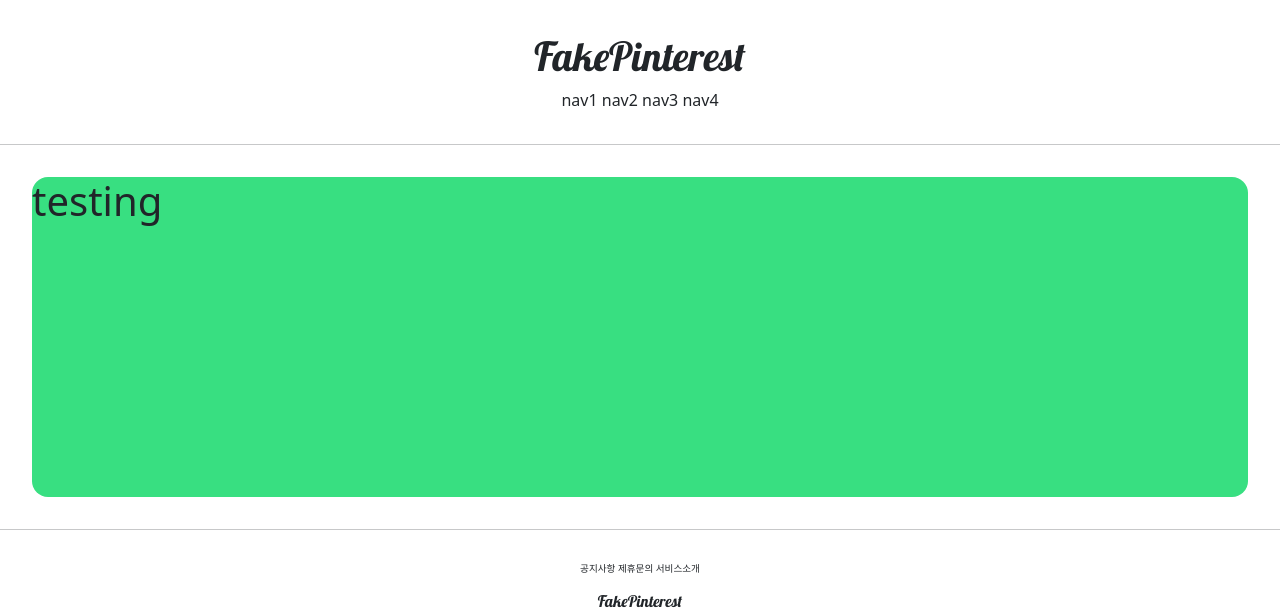
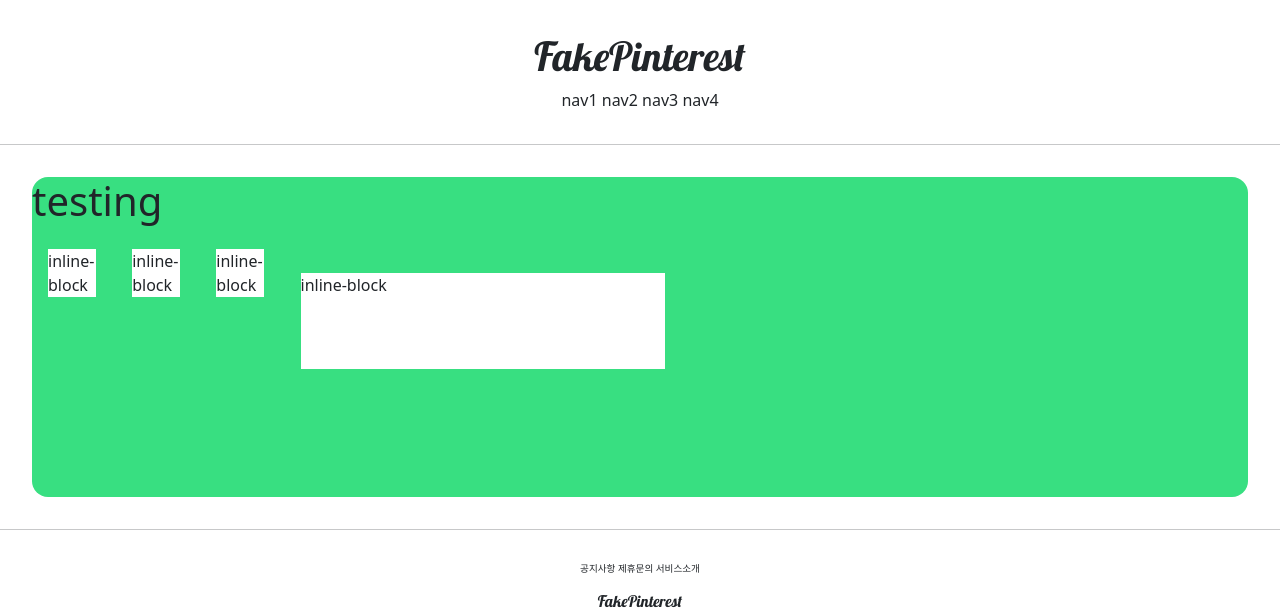
Before and after one commit to Rekite/CloneCoding, a Django app: page /account/hello_world/ in a window 1280 px wide. Shown: the top 610 px of the page. Run offline with Django 3.2, Linux system fonts and the light colour scheme.

Commit message:
Practice css

```diff
--- a/FakePinterest/fakepinterest/accountapp/templates/accountapp/hello_world.html
+++ b/FakePinterest/fakepinterest/accountapp/templates/accountapp/hello_world.html
@@ -1,10 +1,24 @@
 {% extends 'base.html' %}
+<!-- 1rem = 16px -->
+{% block content %}
+    <style>
+        .testing {
+            background-color: white;
+            height: 3rem;
+            width: 3rem;
+            margin: 1rem;
 
-{% block content %}
+        }
+    </style>
     <div style="height: 20rem; background-color: #38df81; border-radius: 1rem; margin: 2rem;">
         <h1>
             testing
         </h1>
 
+        <div class="testing" style="display: inline-block; width: 48px; height: 48px">inline-block</div>
+        <div class="testing" style="display: inline-block; width: 3em; height: 3em">inline-block</div>
+        <div class="testing" style="display: inline-block; width: 3rem; height: 3rem">inline-block</div>
+        <div class="testing" style="display: inline-block; width: 30%; height: 30%">inline-block</div>
+
     </div>
 {% endblock %}
```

+--

• [Directions for this task]:
Retype the records exactly. Any image in them should not appear in what you write.

• [Exercise output]:
Before and after one commit to Rekite/CloneCoding, a Django app: page /account/hello_world/ in a window 1280 px wide. Shown: the top 610 px of the page. Run offline with Django 3.2, Linux system fonts and the light colour scheme.

Commit message:
Practice css

```diff
--- a/FakePinterest/fakepinterest/accountapp/templates/accountapp/hello_world.html
+++ b/FakePinterest/fakepinterest/accountapp/templates/accountapp/hello_world.html
@@ -1,10 +1,24 @@
 {% extends 'base.html' %}
+<!-- 1rem = 16px -->
+{% block content %}
+    <style>
+        .testing {
+            background-color: white;
+            height: 3rem;
+            width: 3rem;
+            margin: 1rem;
 
-{% block content %}
+        }
+    </style>
     <div style="height: 20rem; background-color: #38df81; border-radius: 1rem; margin: 2rem;">
         <h1>
             testing
         </h1>
 
+        <div class="testing" style="display: inline-block; width: 48px; height: 48px">inline-block</div>
+        <div class="testing" style="display: inline-block; width: 3em; height: 3em">inline-block</div>
+        <div class="testing" style="display: inline-block; width: 3rem; height: 3rem">inline-block</div>
+        <div class="testing" style="display: inline-block; width: 30%; height: 30%">inline-block</div>
+
     </div>
 {% endblock %}
```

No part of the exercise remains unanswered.